[Stored dataset items]
*-*-*

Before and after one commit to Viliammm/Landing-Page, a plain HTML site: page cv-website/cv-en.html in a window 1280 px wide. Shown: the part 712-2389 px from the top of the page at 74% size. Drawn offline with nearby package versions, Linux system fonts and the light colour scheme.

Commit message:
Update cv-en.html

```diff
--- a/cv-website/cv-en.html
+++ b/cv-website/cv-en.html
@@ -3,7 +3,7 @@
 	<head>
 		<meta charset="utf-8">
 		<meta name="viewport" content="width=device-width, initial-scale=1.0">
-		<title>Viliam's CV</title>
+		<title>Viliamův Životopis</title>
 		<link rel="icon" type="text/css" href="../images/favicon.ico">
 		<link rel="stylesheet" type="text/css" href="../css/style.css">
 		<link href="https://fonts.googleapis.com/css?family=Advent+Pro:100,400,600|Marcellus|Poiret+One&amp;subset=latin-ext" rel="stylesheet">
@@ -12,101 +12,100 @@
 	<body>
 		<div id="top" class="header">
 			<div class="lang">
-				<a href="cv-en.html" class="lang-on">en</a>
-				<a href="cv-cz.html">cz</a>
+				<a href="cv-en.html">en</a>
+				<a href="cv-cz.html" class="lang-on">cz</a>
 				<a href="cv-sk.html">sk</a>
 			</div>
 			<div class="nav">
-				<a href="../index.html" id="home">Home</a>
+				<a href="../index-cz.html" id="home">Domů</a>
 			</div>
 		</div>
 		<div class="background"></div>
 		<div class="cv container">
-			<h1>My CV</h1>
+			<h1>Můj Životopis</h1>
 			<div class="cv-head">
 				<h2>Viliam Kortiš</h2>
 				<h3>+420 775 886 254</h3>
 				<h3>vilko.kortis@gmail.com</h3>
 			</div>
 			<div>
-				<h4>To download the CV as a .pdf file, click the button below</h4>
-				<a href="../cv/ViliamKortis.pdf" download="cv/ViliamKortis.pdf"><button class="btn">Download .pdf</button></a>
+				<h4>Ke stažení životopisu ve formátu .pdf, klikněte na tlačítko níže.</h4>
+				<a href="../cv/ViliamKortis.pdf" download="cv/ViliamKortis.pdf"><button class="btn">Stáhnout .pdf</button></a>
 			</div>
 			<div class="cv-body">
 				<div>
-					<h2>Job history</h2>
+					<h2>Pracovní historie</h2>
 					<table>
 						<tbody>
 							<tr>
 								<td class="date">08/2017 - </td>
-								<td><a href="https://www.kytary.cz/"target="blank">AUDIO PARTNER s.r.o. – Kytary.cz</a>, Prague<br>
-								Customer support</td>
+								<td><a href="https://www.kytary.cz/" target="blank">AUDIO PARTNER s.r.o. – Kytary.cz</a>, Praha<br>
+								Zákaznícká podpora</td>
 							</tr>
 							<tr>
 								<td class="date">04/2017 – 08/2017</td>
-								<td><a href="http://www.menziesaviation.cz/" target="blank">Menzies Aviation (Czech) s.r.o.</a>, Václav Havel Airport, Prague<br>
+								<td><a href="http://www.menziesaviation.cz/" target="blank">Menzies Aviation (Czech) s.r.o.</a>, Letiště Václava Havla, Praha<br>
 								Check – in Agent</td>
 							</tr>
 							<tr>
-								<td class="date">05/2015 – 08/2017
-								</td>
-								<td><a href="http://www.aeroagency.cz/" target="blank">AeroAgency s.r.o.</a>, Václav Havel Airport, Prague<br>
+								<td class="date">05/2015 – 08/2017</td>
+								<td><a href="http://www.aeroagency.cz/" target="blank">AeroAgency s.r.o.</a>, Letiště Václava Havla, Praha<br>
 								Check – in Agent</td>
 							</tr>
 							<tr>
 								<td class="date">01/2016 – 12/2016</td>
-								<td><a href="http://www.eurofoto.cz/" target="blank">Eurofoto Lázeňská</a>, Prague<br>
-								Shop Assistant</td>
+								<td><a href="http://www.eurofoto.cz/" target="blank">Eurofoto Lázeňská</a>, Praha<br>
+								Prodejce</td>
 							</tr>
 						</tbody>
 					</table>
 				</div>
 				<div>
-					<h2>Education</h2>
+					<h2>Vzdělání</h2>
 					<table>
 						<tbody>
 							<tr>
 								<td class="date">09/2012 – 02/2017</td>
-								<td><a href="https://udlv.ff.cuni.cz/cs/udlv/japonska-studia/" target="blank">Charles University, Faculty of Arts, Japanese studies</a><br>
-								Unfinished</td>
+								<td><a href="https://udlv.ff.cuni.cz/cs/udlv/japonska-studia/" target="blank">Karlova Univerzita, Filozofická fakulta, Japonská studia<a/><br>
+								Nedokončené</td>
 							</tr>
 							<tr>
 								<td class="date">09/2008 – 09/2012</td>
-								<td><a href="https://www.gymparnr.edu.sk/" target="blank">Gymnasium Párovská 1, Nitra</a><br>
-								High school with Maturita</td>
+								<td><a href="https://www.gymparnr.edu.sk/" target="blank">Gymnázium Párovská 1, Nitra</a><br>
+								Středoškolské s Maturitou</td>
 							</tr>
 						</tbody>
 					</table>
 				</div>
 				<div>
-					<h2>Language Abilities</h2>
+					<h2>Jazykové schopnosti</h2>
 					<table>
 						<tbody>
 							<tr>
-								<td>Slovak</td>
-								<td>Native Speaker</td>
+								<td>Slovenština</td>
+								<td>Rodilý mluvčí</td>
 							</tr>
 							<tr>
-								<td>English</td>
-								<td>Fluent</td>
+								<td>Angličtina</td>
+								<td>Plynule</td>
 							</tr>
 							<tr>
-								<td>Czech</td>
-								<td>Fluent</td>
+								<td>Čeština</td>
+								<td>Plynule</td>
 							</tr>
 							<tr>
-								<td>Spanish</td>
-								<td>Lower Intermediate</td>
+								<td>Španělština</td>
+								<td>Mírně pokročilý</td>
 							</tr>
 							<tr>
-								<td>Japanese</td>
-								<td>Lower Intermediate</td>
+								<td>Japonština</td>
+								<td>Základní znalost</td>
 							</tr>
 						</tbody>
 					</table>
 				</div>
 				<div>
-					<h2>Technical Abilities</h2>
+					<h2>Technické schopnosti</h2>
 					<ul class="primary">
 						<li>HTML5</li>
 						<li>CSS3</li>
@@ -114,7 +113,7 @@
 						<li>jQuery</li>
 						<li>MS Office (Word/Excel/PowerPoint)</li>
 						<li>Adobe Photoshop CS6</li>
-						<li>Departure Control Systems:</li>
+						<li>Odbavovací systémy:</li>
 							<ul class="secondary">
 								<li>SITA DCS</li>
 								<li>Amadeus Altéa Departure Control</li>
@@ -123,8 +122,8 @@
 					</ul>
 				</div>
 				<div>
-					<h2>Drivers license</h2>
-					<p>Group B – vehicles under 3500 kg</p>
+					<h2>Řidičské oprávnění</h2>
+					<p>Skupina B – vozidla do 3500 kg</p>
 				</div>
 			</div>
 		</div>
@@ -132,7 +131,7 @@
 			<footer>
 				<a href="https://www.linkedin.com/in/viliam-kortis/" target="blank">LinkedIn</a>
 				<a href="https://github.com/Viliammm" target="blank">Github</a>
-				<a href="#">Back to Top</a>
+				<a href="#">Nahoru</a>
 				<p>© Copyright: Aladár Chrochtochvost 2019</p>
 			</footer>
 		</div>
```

*-*-*

Directions for this task:
Write down all of the records again, word for word.

Written answer:
Before and after one commit to Viliammm/Landing-Page, a plain HTML site: page cv-website/cv-en.html in a window 1280 px wide. Shown: the part 712-2389 px from the top of the page at 74% size. Drawn offline with nearby package versions, Linux system fonts and the light colour scheme.

Commit message:
Update cv-en.html

```diff
--- a/cv-website/cv-en.html
+++ b/cv-website/cv-en.html
@@ -3,7 +3,7 @@
 	<head>
 		<meta charset="utf-8">
 		<meta name="viewport" content="width=device-width, initial-scale=1.0">
-		<title>Viliam's CV</title>
+		<title>Viliamův Životopis</title>
 		<link rel="icon" type="text/css" href="../images/favicon.ico">
 		<link rel="stylesheet" type="text/css" href="../css/style.css">
 		<link href="https://fonts.googleapis.com/css?family=Advent+Pro:100,400,600|Marcellus|Poiret+One&amp;subset=latin-ext" rel="stylesheet">
@@ -12,101 +12,100 @@
 	<body>
 		<div id="top" class="header">
 			<div class="lang">
-				<a href="cv-en.html" class="lang-on">en</a>
-				<a href="cv-cz.html">cz</a>
+				<a href="cv-en.html">en</a>
+				<a href="cv-cz.html" class="lang-on">cz</a>
 				<a href="cv-sk.html">sk</a>
 			</div>
 			<div class="nav">
-				<a href="../index.html" id="home">Home</a>
+				<a href="../index-cz.html" id="home">Domů</a>
 			</div>
 		</div>
 		<div class="background"></div>
 		<div class="cv container">
-			<h1>My CV</h1>
+			<h1>Můj Životopis</h1>
 			<div class="cv-head">
 				<h2>Viliam Kortiš</h2>
 				<h3>+420 775 886 254</h3>
 				<h3>vilko.kortis@gmail.com</h3>
 			</div>
 			<div>
-				<h4>To download the CV as a .pdf file, click the button below</h4>
-				<a href="../cv/ViliamKortis.pdf" download="cv/ViliamKortis.pdf"><button class="btn">Download .pdf</button></a>
+				<h4>Ke stažení životopisu ve formátu .pdf, klikněte na tlačítko níže.</h4>
+				<a href="../cv/ViliamKortis.pdf" download="cv/ViliamKortis.pdf"><button class="btn">Stáhnout .pdf</button></a>
 			</div>
 			<div class="cv-body">
 				<div>
-					<h2>Job history</h2>
+					<h2>Pracovní historie</h2>
 					<table>
 						<tbody>
 							<tr>
 								<td class="date">08/2017 - </td>
-								<td><a href="https://www.kytary.cz/"target="blank">AUDIO PARTNER s.r.o. – Kytary.cz</a>, Prague<br>
-								Customer support</td>
+								<td><a href="https://www.kytary.cz/" target="blank">AUDIO PARTNER s.r.o. – Kytary.cz</a>, Praha<br>
+								Zákaznícká podpora</td>
 							</tr>
 							<tr>
 								<td class="date">04/2017 – 08/2017</td>
-								<td><a href="http://www.menziesaviation.cz/" target="blank">Menzies Aviation (Czech) s.r.o.</a>, Václav Havel Airport, Prague<br>
+								<td><a href="http://www.menziesaviation.cz/" target="blank">Menzies Aviation (Czech) s.r.o.</a>, Letiště Václava Havla, Praha<br>
 								Check – in Agent</td>
 							</tr>
 							<tr>
-								<td class="date">05/2015 – 08/2017
-								</td>
-								<td><a href="http://www.aeroagency.cz/" target="blank">AeroAgency s.r.o.</a>, Václav Havel Airport, Prague<br>
+								<td class="date">05/2015 – 08/2017</td>
+								<td><a href="http://www.aeroagency.cz/" target="blank">AeroAgency s.r.o.</a>, Letiště Václava Havla, Praha<br>
 								Check – in Agent</td>
 							</tr>
 							<tr>
 								<td class="date">01/2016 – 12/2016</td>
-								<td><a href="http://www.eurofoto.cz/" target="blank">Eurofoto Lázeňská</a>, Prague<br>
-								Shop Assistant</td>
+								<td><a href="http://www.eurofoto.cz/" target="blank">Eurofoto Lázeňská</a>, Praha<br>
+								Prodejce</td>
 							</tr>
 						</tbody>
 					</table>
 				</div>
 				<div>
-					<h2>Education</h2>
+					<h2>Vzdělání</h2>
 					<table>
 						<tbody>
 							<tr>
 								<td class="date">09/2012 – 02/2017</td>
-								<td><a href="https://udlv.ff.cuni.cz/cs/udlv/japonska-studia/" target="blank">Charles University, Faculty of Arts, Japanese studies</a><br>
-								Unfinished</td>
+								<td><a href="https://udlv.ff.cuni.cz/cs/udlv/japonska-studia/" target="blank">Karlova Univerzita, Filozofická fakulta, Japonská studia<a/><br>
+								Nedokončené</td>
 							</tr>
 							<tr>
 								<td class="date">09/2008 – 09/2012</td>
-								<td><a href="https://www.gymparnr.edu.sk/" target="blank">Gymnasium Párovská 1, Nitra</a><br>
-								High school with Maturita</td>
+								<td><a href="https://www.gymparnr.edu.sk/" target="blank">Gymnázium Párovská 1, Nitra</a><br>
+								Středoškolské s Maturitou</td>
 							</tr>
 						</tbody>
 					</table>
 				</div>
 				<div>
-					<h2>Language Abilities</h2>
+					<h2>Jazykové schopnosti</h2>
 					<table>
 						<tbody>
 							<tr>
-								<td>Slovak</td>
-								<td>Native Speaker</td>
+								<td>Slovenština</td>
+								<td>Rodilý mluvčí</td>
 							</tr>
 							<tr>
-								<td>English</td>
-								<td>Fluent</td>
+								<td>Angličtina</td>
+								<td>Plynule</td>
 							</tr>
 							<tr>
-								<td>Czech</td>
-								<td>Fluent</td>
+								<td>Čeština</td>
+								<td>Plynule</td>
 							</tr>
 							<tr>
-								<td>Spanish</td>
-								<td>Lower Intermediate</td>
+								<td>Španělština</td>
+								<td>Mírně pokročilý</td>
 							</tr>
 							<tr>
-								<td>Japanese</td>
-								<td>Lower Intermediate</td>
+								<td>Japonština</td>
+								<td>Základní znalost</td>
 							</tr>
 						</tbody>
 					</table>
 				</div>
 				<div>
-					<h2>Technical Abilities</h2>
+					<h2>Technické schopnosti</h2>
 					<ul class="primary">
 						<li>HTML5</li>
 						<li>CSS3</li>
@@ -114,7 +113,7 @@
 						<li>jQuery</li>
 						<li>MS Office (Word/Excel/PowerPoint)</li>
 						<li>Adobe Photoshop CS6</li>
-						<li>Departure Control Systems:</li>
+						<li>Odbavovací systémy:</li>
 							<ul class="secondary">
 								<li>SITA DCS</li>
 								<li>Amadeus Altéa Departure Control</li>
@@ -123,8 +122,8 @@
 					</ul>
 				</div>
 				<div>
-					<h2>Drivers license</h2>
-					<p>Group B – vehicles under 3500 kg</p>
+					<h2>Řidičské oprávnění</h2>
+					<p>Skupina B – vozidla do 3500 kg</p>
 				</div>
 			</div>
 		</div>
@@ -132,7 +131,7 @@
 			<footer>
 				<a href="https://www.linkedin.com/in/viliam-kortis/" target="blank">LinkedIn</a>
 				<a href="https://github.com/Viliammm" target="blank">Github</a>
-				<a href="#">Back to Top</a>
+				<a href="#">Nahoru</a>
 				<p>© Copyright: Aladár Chrochtochvost 2019</p>
 			</footer>
 		</div>
```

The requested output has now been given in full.